The aim of this study is to determine the rationale in accepting the notion that Film Censorship in Britain, in relation to the rest of the World, has made any significant impact on the way in which national governments, citizens and communities respond to it in accordance with the way it has been implemented, adapted to and dealt with legislatively over the last century.
The research brings together practical evidence by way of scholarly theory and the popular press to support some of these arguments and to determine whether it is a necessary element within society in its broadest context.
'Everyone has the right to freedom of opinion and expression; this right includes freedom to hold opinions without interference and to seek, receive and impart information and ideas through any media and regardless of frontiers' - Universal Declaration of Human Rights, Article 19.
'The exercise of these freedoms, since it carries with it duties and responsibilities, may be subject to such formalities, conditions, restrictions or penalties as prescribed by law and are necessary in a democratic society in the interests of national security, territorial integrity or public safety, for the prevention of disorder or crime, for the protection of health or morals, for the protection of the reputation or rights of others, for preventing the disclosure of information received in confidence, or for maintaining the authority and impartiality of the judiciary.' (O'Byrne, 2003: 106-112)
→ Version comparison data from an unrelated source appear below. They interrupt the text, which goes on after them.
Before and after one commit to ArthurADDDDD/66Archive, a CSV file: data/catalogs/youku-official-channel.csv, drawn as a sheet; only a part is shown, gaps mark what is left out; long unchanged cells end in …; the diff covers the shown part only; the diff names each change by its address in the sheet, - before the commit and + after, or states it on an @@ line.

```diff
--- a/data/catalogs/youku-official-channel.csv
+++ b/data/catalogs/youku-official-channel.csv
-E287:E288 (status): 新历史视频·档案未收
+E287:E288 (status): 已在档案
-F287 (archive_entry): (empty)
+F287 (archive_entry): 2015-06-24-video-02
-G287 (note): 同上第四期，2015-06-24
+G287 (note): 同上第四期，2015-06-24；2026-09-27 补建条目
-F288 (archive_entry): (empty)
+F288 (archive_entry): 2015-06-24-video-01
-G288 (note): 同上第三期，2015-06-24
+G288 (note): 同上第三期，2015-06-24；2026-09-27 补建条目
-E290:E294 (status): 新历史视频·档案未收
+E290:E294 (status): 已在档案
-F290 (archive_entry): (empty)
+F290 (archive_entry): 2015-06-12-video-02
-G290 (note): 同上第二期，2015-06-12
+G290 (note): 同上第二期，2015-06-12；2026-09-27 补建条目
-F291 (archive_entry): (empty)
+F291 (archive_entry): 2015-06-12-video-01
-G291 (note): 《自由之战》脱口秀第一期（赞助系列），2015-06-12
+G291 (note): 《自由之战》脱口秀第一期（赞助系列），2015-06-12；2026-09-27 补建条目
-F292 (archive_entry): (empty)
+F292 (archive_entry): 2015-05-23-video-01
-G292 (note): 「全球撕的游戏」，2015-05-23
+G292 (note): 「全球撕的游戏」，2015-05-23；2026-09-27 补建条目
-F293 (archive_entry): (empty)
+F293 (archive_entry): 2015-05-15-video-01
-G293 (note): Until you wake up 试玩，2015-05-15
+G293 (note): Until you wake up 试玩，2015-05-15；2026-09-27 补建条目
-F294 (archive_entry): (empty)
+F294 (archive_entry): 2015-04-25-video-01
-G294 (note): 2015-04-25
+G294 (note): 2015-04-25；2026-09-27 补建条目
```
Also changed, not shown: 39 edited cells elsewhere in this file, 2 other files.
So it appears that freedom of expression is not without its limits and is still subject to censorship in term ...